I was certain that I could read disaster in the faces of my flight attendants, sure that they had heard from the captain that our flight was doomed, and they were putting on their brave faces for our sakes. The trouble was that no matter how often I flew, certain that I was about to plummet catastrophically into the earth below, and no matter how often that didn’t happen, I still experienced panic during every second of every flight. For years.
Does this sound familiar to you? If not flying, do snakes or bugs or dogs or being outdoors have a similar effect on you? There are nearly as many phobias as there are people on the planet, and whatever the object of the fear, it can become crippling and limiting. When we fear something, we tend to avoid it. When we avoid something and survive, our brains can sometimes make a faulty association that it was avoiding the stimulus that saved us; therefore exposure to it will certainly harm us.
Phobias are very strong fears of very specific people, places, or things. Phobias can be so compelling that we continue to believe there is danger even in the presence of evidence that what we fear is actually safe. When individuals with phobias are exposed to the object of their fear, symptoms can include extreme anxiety, sweating, trembling, and feeling that danger is imminent.
When phobias are left untreated, they can increase in intensity and scope, and can lead sufferers to try to eliminate any chance of exposure to the feared object to the extent that they become afraid to leave their homes. If you or someone you know is experiencing a phobia, there is very good news.
Phobias are treatable. They are a severe form of anxiety, and effective anxiety treatment can enable a sufferer to conquer their fears and resume life without this limiting and frightening disorder.
Treatment for this form of anxiety involves gradually exposing a person to the object of their fear, first through simply thinking of that object or looking at photos of that object. This is done in conjunction with stress and anxiety reduction techniques, so that as the sufferer increases their exposure, their anxiety and fear are reduced in an incremental manner. This treatment is called Systematic Desensitization.
Systematic Desensitization is done as a partnership between therapist and client, so that the client has trust in the therapist to ensure their safety during the work. It is a highly effective treatment for anxiety and can often be completed in a short period of time, but it is important to do this as soon as you know you have a phobia. The longer you wait, the more entrenched the behavior becomes.

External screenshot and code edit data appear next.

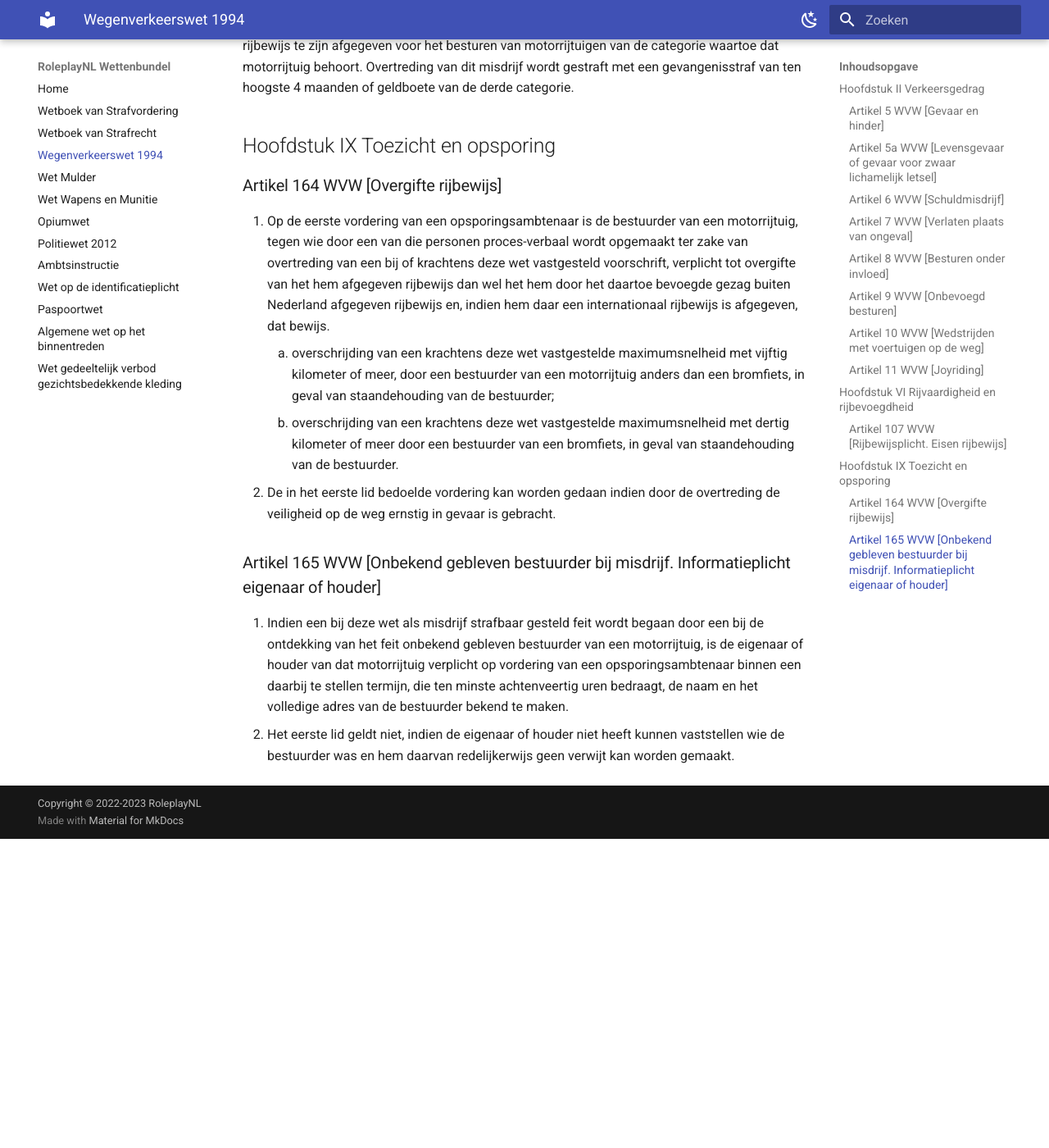
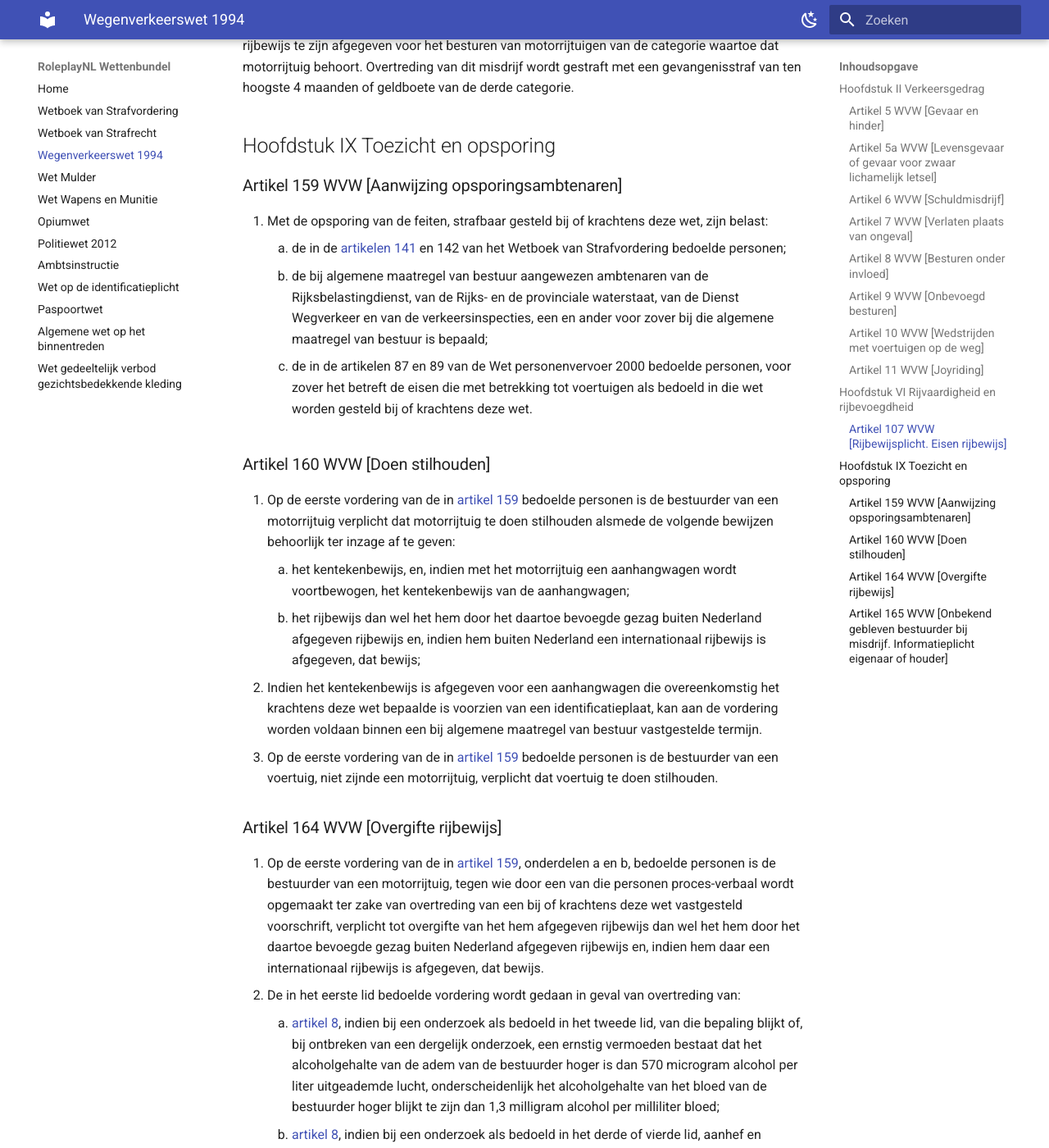
Before and after one commit to EnriqueFernandez20/FutureRP-Wettenbundel, an MkDocs documentation site: the page built from docs/wegenverkeerswet-1994.md, in a window 1280 px wide and 1400 px high, scrolled down 3668 px. Shown: the whole window at 82% size. Built offline with MkDocs 1.6.1 and Material for MkDocs 9.7.7, drawn with Linux system fonts in a browser that asks for light colours; before the commit the page ends 4691 px from its top, so only the background shows below that; some of the changed text lies outside the part shown.

Commit message:
Update wegenverkeerswet-1994.md

```diff
--- a/docs/wegenverkeerswet-1994.md
+++ b/docs/wegenverkeerswet-1994.md
@@ -66,11 +66,28 @@ Het is verboden opzettelijk wederrechtelijk een aan een ander toebehorend motorr
 Aan de bestuurder van een motorrijtuig op de weg dient door de daartoe bevoegde autoriteit een rijbewijs te zijn afgegeven voor het besturen van motorrijtuigen van de categorie waartoe dat motorrijtuig behoort. Overtreding van dit misdrijf wordt gestraft met een gevangenisstraf van ten hoogste 4 maanden of geldboete van de derde categorie.
 
 ## Hoofdstuk IX Toezicht en opsporing
+### Artikel 159 WVW [Aanwijzing opsporingsambtenaren]
+1. Met de opsporing van de feiten, strafbaar gesteld bij of krachtens deze wet, zijn belast:
+    1. de in de [artikelen 141](wetboek-van-strafvordering.md#artikel-141-wvsv-algemene-opsporingsbevoegdheid) en 142 van het Wetboek van Strafvordering bedoelde personen;
+    2. de bij algemene maatregel van bestuur aangewezen ambtenaren van de Rijksbelastingdienst, van de Rijks- en de provinciale waterstaat, van de Dienst Wegverkeer en van de verkeersinspecties, een en ander voor zover bij die algemene maatregel van bestuur is bepaald;
+    3. de in de artikelen 87 en 89 van de Wet personenvervoer 2000 bedoelde personen, voor zover het betreft de eisen die met betrekking tot voertuigen als bedoeld in die wet worden gesteld bij of krachtens deze wet.
+
+### Artikel 160 WVW [Doen stilhouden]
+1. Op de eerste vordering van de in [artikel 159](#artikel-159-wvw-aanwijzing-opsporingsambtenaren) bedoelde personen is de bestuurder van een motorrijtuig verplicht dat motorrijtuig te doen stilhouden alsmede de volgende bewijzen behoorlijk ter inzage af te geven:
+    1. het kentekenbewijs, en, indien met het motorrijtuig een aanhangwagen wordt voortbewogen, het kentekenbewijs van de aanhangwagen;
+    2. het rijbewijs dan wel het hem door het daartoe bevoegde gezag buiten Nederland afgegeven rijbewijs en, indien hem buiten Nederland een internationaal rijbewijs is afgegeven, dat bewijs;
+2. Indien het kentekenbewijs is afgegeven voor een aanhangwagen die overeenkomstig het krachtens deze wet bepaalde is voorzien van een identificatieplaat, kan aan de vordering worden voldaan binnen een bij algemene maatregel van bestuur vastgestelde termijn.
+3. Op de eerste vordering van de in [artikel 159](#artikel-159-wvw-aanwijzing-opsporingsambtenaren) bedoelde personen is de bestuurder van een voertuig, niet zijnde een motorrijtuig, verplicht dat voertuig te doen stilhouden.
+
 ### Artikel 164 WVW [Overgifte rijbewijs]
-1. Op de eerste vordering van een opsporingsambtenaar is de bestuurder van een motorrijtuig, tegen wie door een van die personen proces-verbaal wordt opgemaakt ter zake van overtreding van een bij of krachtens deze wet vastgesteld voorschrift, verplicht tot overgifte van het hem afgegeven rijbewijs dan wel het hem door het daartoe bevoegde gezag buiten Nederland afgegeven rijbewijs en, indien hem daar een internationaal rijbewijs is afgegeven, dat bewijs.
-    1. overschrijding van een krachtens deze wet vastgestelde maximumsnelheid met vijftig kilometer of meer, door een bestuurder van een motorrijtuig anders dan een bromfiets, in geval van staandehouding van de bestuurder;
-    2. overschrijding van een krachtens deze wet vastgestelde maximumsnelheid met dertig kilometer of meer door een bestuurder van een bromfiets, in geval van staandehouding van de bestuurder.
-2. De in het eerste lid bedoelde vordering kan worden gedaan indien door de overtreding de veiligheid op de weg ernstig in gevaar is gebracht.
+1. Op de eerste vordering van de in [artikel 159](#artikel-159-wvw-aanwijzing-opsporingsambtenaren), onderdelen a en b, bedoelde personen is de bestuurder van een motorrijtuig, tegen wie door een van die personen proces-verbaal wordt opgemaakt ter zake van overtreding van een bij of krachtens deze wet vastgesteld voorschrift, verplicht tot overgifte van het hem afgegeven rijbewijs dan wel het hem door het daartoe bevoegde gezag buiten Nederland afgegeven rijbewijs en, indien hem daar een internationaal rijbewijs is afgegeven, dat bewijs.
+2. De in het eerste lid bedoelde vordering wordt gedaan in geval van overtreding van:
+    1. [artikel 8](#artikel-8-wvw-besturen-onder-invloed), indien bij een onderzoek als bedoeld in het tweede lid, van die bepaling blijkt of, bij ontbreken van een dergelijk onderzoek, een ernstig vermoeden bestaat dat het alcoholgehalte van de adem van de bestuurder hoger is dan 570 microgram alcohol per liter uitgeademde lucht, onderscheidenlijk het alcoholgehalte van het bloed van de bestuurder hoger blijkt te zijn dan 1,3 milligram alcohol per milliliter bloed;
+    2. [artikel 8](#artikel-8-wvw-besturen-onder-invloed), indien bij een onderzoek als bedoeld in het derde of vierde lid, aanhef en onderdeel b, juncto het derde lid, van die bepaling blijkt of, bij het ontbreken van een dergelijk onderzoek, een ernstig vermoeden bestaat dat het alcoholgehalte van de adem van de bestuurder hoger is dan 350 microgram alcohol per liter uitgeademde lucht, onderscheidenlijk het alcoholgehalte van het bloed van de bestuurder hoger blijkt te zijn dan 0,8 milligram alcohol per milliliter bloed;
+    3. artikel 163, tweede, zesde of zevende lid;
+    4. overschrijding van een krachtens deze wet vastgestelde maximumsnelheid met vijftig kilometer of meer, door een bestuurder van een motorrijtuig anders dan een bromfiets, in geval van staandehouding van de bestuurder;
+    5. overschrijding van een krachtens deze wet vastgestelde maximumsnelheid met dertig kilometer of meer door een bestuurder van een bromfiets, in geval van staandehouding van de bestuurder.
+3. De in het eerste lid bedoelde vordering kan worden gedaan indien door de overtreding de veiligheid op de weg ernstig in gevaar is gebracht.
 
 ### Artikel 165 WVW [Onbekend gebleven bestuurder bij misdrijf. Informatieplicht eigenaar of houder]
 1. Indien een bij deze wet als misdrijf strafbaar gesteld feit wordt begaan door een bij de ontdekking van het feit onbekend gebleven bestuurder van een motorrijtuig, is de eigenaar of houder van dat motorrijtuig verplicht op vordering van een opsporingsambtenaar binnen een daarbij te stellen termijn, die ten minste achtenveertig uren bedraagt, de naam en het volledige adres van de bestuurder bekend te maken.
```
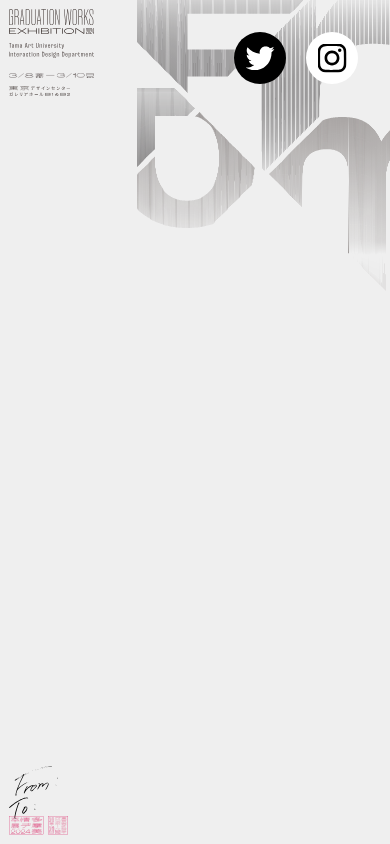
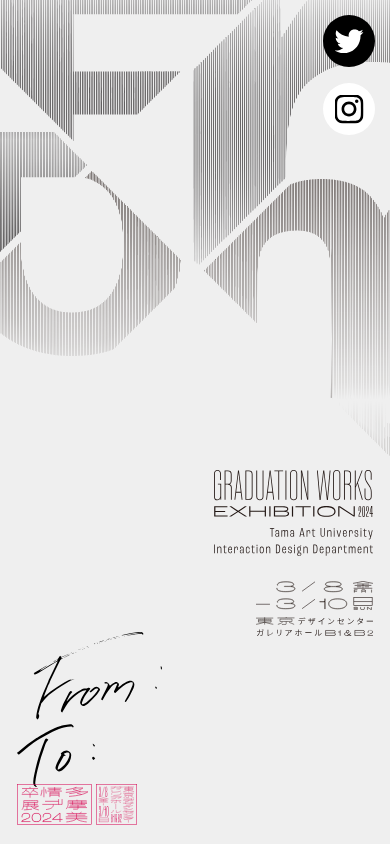
Before and after one commit to HIIIIRA/idd_ge_2024web, a plain HTML site: page index.html in a window 390 px wide. Drawn offline with Linux system fonts and the light colour scheme.

Commit message:
add responsive

```diff
--- a/assets/scss/page/_main.scss
+++ b/assets/scss/page/_main.scss
@@ -2,54 +2,100 @@
 @use "../global/mixin/" as mixin;
 @use "../global/faundation/responsive" as res;
 
-body {
+
+$border: 520px;
+
+@mixin sp {
+  @media screen and (max-width: ($border)) {
+    @content;
+  }
+}
+
+body{
   background-color: #efefef;
-    margin: 0;
+  margin: auto;
 }
 
 /*全体包括*/
-#wrapper {
-    height: 100vh;
+#wrapper{
+  width: 100vw;
   display: flex;
   top: 0;
+  overflow: hidden;
+
+  @include sp {
+    flex-direction: column;
+  };
 }
 
-/*全体画像*/
-img {
+.pc{
+  @include sp {
+    display: none;
+  };
+}
+
+.sp{
+  display:none;
+
+  @include sp {
+    display: block;
+  };
+}
+
+
+/*---コンテナ---*/
+#container_info{
+  width: 35vw;
+  left: 0;
+
+  @include sp {
+    width: 100vw;
+  };
+}
+
+#container_title{
+  width: 65vw;
+  height: 78.3vw;
+  position: absolute;
+  right: 0;
+
+  @include sp {
+    width: 100vw;
+    height: 120.4vw;
     position: relative;
     top: 0;
-    bottom: 0;
+    order: -1;
+  };
 }
 
-/*---コンテナ---*/
-#container_info {
-    width: 35vw;
-    left: 0;
-}
+#container_sns{
+  position: fixed;
+  width: 188PX;
+  height: 116PX;
+  top: 0;
+  right: 0;
 
-#container_title {
-    width: 65vw;
-    height: 56.25vw;
-    position: absolute;
-    right: 0;
-}
-
-#container_sns {
-    position: fixed;
-    width: 188px;
-    height: 116px;
-    top: 0;
-    right: 10;
+  @include sp {
+    width: 82PX;
+    height: 150PX;
+  };
 }
 /*--------------*/
 
+
+
 /*---画面左---*/
-#info_top {
+#info_top{
   width: 22vw;
   margin: 2.2vw;
+
+  @include sp {
+    width: 40.8vw;
+    margin: 0 4.3vw 0 auto;
+  };
 }
 
-#info_bottom {
+#info_bottom{
   position: fixed;
   width: 19vw;
   height: 22.3vw;
@@ -57,9 +103,16 @@ img {
   margin-left: 2.2vw;
   bottom: 0;
   left: 0;
+
+  @include sp {
+    width: 50vw;
+    height: 54.4vw;
+    margin-bottom: 4.8vw;
+    margin-left: 4.3vw;
+  };
 }
 
-#info_bottom_hanko {
+#info_bottom_hanko{
   bottom: 0;
   left: 0;
   display: flex;
@@ -67,39 +120,70 @@ img {
 }
 /*------------*/
 
+
+
 /*---画面左　画像---*/
-#img_PCidd {
+.img_idd{
   margin-top: 1.2vw;
+
+  @include sp {
+    margin-top: 2vw;
+  };
 }
 
-#img_PCdate {
+.img_date{
   margin-top: 2.8vw;
+
+  @include sp {
+    margin: 6.4vw 0 auto auto;
+    width: 30vw;
+  };
 }
 
-#img_venue {
+#img_venue{
   width: 15.7vw;
   margin-top: 1vw;
+
+  @include sp {
+    display: block;
+    width: 30vw;
+    margin: 2vw 0 30vw auto;
+  };
 }
 
-#img_FromTo {
+#img_FromTo{
   position: absolute;
   width: 12.8vw;
   margin-top: auto;
   margin-bottom: 4.3vw;
+  bottom: 0;
+
+  @include sp {
+    width: 37.3vw;
+    margin-bottom: 9.8vw;
+  };
 }
 
-#info_bottom_hanko img {
+#info_bottom_hanko{
+  img{
     height: 5vw;
     bottom: 0;
+
+    @include sp {
+      height: 10.6vw;
+    };
   }
 
-#img_hanko2 {
+  #img_hanko2{
     margin-left: 1.1vw;
+  }
 }
 /*--------------*/
 
+
+
 /*---SNSアイコン---*/
-#sns_icon {
+#sns_icon{
   display: flex;
   position: absolute;
   width: fit-content;
@@ -107,74 +191,91 @@ img {
   top: 50%;
   left: 50%;
   transform: translate(-50%, -50%);
+
+  @include sp {
+    flex-direction: column;
+  };
+
+  #twitter{
+    background-color: black;
   }
 
-.sns_round {
+  #instagram{
+    background-color: white;
+    margin-left: 20px;
+
+    @include sp {
+      margin-top: 16px;
+      margin-left: 0;
+    };
+  }
+}
+
+.sns_round{
   width: 52px;
   height: 52px;
   border-radius: 50%;
-}
 
-.sns_round img {
+  img{
+    position: relative;
     width: 29px;
     top: 50%;
     left: 50%;
     transform: translate(-50%, -50%);
   }
-
-#twitter {
-    background-color: black;
 }
 
-#instagram {
-    background-color: white;
-    margin-left: 20px;
-}
+
 /*--------------*/
 
+
+
 /*---画面右---*/
-#title_frame {
+#title_frame{
+  position: relative;
   width: 100%;
   height: 100%;
-    position: relative;
+
+  @include sp {
+    width: 104%;
+    height: 104%;
+    margin: -2%;
+  };
+
+  img{
+    position: absolute;
   }
 
-#img_F {
-    width: 43vw;
-    position: absolute;
+  #img_F{
+    width: 66%;
     top: 0;
     left: 0;
   }
 
-#img_r {
-    width: 33vw;
-    position: absolute;
+  #img_r{
+    width: 50.6%;
     top: 0;
     right: 0;
   }
 
-#img_o {
-    width: 30.3vw;
-    position: absolute;
-    top: 28.7vw;
+  #img_o{
+    width: 46.5%;
+    top: 36.6%;
     left: 0;
   }
 
-#img_m {
-    width: 31.1vw;
-    position: absolute;
-    top: auto;
-    top: 30vw;
+  #img_m{
+    width: 47.8%;
+    top: 38.3%;
     right: 0;
   }
 
-#img_T {
-    width: 15vw;
-    position: absolute;
-    top: 22.5vw;
+  #img_T{
+    width: 23.3%;
+    top: 28.7%;
     left: 0;
   }
+}
+
+
 /*------------*/
-
-// @media screen and (max-width: 390px) {
-// }
--- a/index.html
+++ b/index.html
@@ -5,17 +5,21 @@
     <title>多摩美術大学情報デザインコース卒業研究制作展2024</title>
     <meta name="description" content="多摩美術大学情報デザインコース卒業研究制作展2024">
     <meta name="viewport" content="width=device-width, initial-scale=1.0">
-    <link rel="stylesheet" href="style.css">
-    <script src="script.js"></script>
+    <link rel="stylesheet" href="assets/css/style.css">
+    <script src="assets/js/script.js"></script>
   </head>
   <body>
     <div id="wrapper">
       <div id="container_info">
         <div id="info_top">
           <img id="img_title" src="img/title.svg" alt="タイトル">
-          <img id="img_PCidd" src="img/PC_tauidd.svg" alt="学科名">
-          <img id="img_PCdate" src="img/PC_date.svg" alt="日付">
+          <img class="img_idd pc" src="img/PC_tauidd.svg" alt="学科名">
+          <img class="img_idd sp" src="img/SP_tauidd.svg" alt="学科名">
+          <img class="img_date pc" src="img/PC_date.svg" alt="日付">
+          <img class="img_date sp" src="img/SP_date.svg" alt="日付">
           <img id="img_venue" src="img/venue.svg" alt="開催場所">
+
+
         </div>
         <div id="info_bottom">
           <img id="img_FromTo" src="img/From_To.svg" alt="表題">
```
Also changed, not shown: assets/css/style.css, 1 other file. Lines whose indentation alone changed are shown as unchanged.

How do I know it works? I fly now. Comfortably. Obviously with the benefit of an airplane, but I do fly and actually enjoy it. On my first flight several years ago after a 17-year hiatus due to my fear, I passed the captain in the aisle and bravely said, “This is my first flight in 17 years!” Captain FunnyGuy didn’t miss a beat. “Me, too!” I still took that flight and, as it turns out, you can have a really mean sense of humor and still fly a plane pretty well!
Chris Lewis, Ed.S., LPC is a therapist who specializes in Marriage and Family Therapy in Denver, CO. She provides individual, couples, and family therapy through Maria Droste Counseling Center.